“Touchdown, Andy Johnson....My God, Georgia just beat Tennessee in Knoxville!!”
For the not so seasoned generation of Georgia fans (yours truly was born a few weeks before Herschel ran over Bill Bates), there’s a generation of players that you hear of by way of stories, scattered video clips or audio tidbits.
You know they were great. Their spot in record books and lore backs it up. But you never truly get a handle on how iconic they were.
That’s where Andy Johnson ranks.
For most fans of a younger generation, your first knowledge of Johnson is that Munson clip from 1973, one that was Munson’s ‘he’s one of us Georgia fans moments’ instead of that guy who came from Nashville.
For Johnson, the legacy goes far beyond that.
As a sophomore, he led the 1971 team in running, passing and scoring...the only blip being a loss to Auburn. He certainly set a good example to emulate - one of his backups with Ray Goff, who later led Georgia to an SEC title.
By the time he left Athens, his 1,799 rushing yards were the most of any Georgia quarterback, quite the feat given that quarterbacks did a lot more running in offenses back then.
Johnson’s most impressive feat may have been after he left Athens. He made an nine-year career as a running back in the NFL - yes, a running back.
For a lot of players, a position change is a disaster in the NFL. Guys like Matt Jones flamed out after a move from quarterback to receiver. Nick Marshall didn’t last as a defensive back. Tim Tebow may still be in the NFL had he been open to a position change.
Johnson? He thrived in it, cementing an incredible legacy as a DGD.

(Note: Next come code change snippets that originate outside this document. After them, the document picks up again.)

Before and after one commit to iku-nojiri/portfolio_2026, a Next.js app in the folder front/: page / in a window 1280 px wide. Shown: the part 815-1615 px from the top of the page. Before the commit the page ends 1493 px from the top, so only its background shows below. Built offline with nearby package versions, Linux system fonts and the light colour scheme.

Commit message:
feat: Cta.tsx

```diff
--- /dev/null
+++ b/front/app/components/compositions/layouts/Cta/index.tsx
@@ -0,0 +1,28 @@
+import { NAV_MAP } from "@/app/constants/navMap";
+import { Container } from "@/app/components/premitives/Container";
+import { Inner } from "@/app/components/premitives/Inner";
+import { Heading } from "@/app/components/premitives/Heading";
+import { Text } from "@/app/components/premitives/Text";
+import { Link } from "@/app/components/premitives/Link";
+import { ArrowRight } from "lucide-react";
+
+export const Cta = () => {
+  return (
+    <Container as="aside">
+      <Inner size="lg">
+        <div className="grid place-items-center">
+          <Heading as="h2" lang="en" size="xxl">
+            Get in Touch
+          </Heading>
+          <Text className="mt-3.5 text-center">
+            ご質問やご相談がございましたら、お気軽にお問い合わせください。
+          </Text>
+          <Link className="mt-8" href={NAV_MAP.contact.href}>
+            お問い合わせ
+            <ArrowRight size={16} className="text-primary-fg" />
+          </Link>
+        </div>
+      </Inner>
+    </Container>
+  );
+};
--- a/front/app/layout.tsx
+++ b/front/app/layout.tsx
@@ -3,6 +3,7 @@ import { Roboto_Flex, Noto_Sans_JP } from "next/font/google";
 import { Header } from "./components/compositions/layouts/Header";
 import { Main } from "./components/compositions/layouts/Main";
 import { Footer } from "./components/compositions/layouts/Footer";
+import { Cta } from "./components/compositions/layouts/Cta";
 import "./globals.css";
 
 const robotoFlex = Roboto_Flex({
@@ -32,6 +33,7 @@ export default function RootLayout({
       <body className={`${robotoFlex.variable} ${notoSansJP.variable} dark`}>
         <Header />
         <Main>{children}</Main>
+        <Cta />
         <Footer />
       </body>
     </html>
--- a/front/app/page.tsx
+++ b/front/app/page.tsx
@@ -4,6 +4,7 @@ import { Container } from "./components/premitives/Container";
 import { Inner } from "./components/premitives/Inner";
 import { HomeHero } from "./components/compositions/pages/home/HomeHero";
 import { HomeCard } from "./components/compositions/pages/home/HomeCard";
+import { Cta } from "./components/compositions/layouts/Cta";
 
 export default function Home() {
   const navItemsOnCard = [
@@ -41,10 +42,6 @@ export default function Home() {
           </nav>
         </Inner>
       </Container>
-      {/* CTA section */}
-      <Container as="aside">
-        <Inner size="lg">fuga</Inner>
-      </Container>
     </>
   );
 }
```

It’s extremely fitting that he’ll be buried one long touchdown catch and run from where he wowed so many at Sanford Stadium.
Did you see Johnson play? Tell us your memories in the comments below!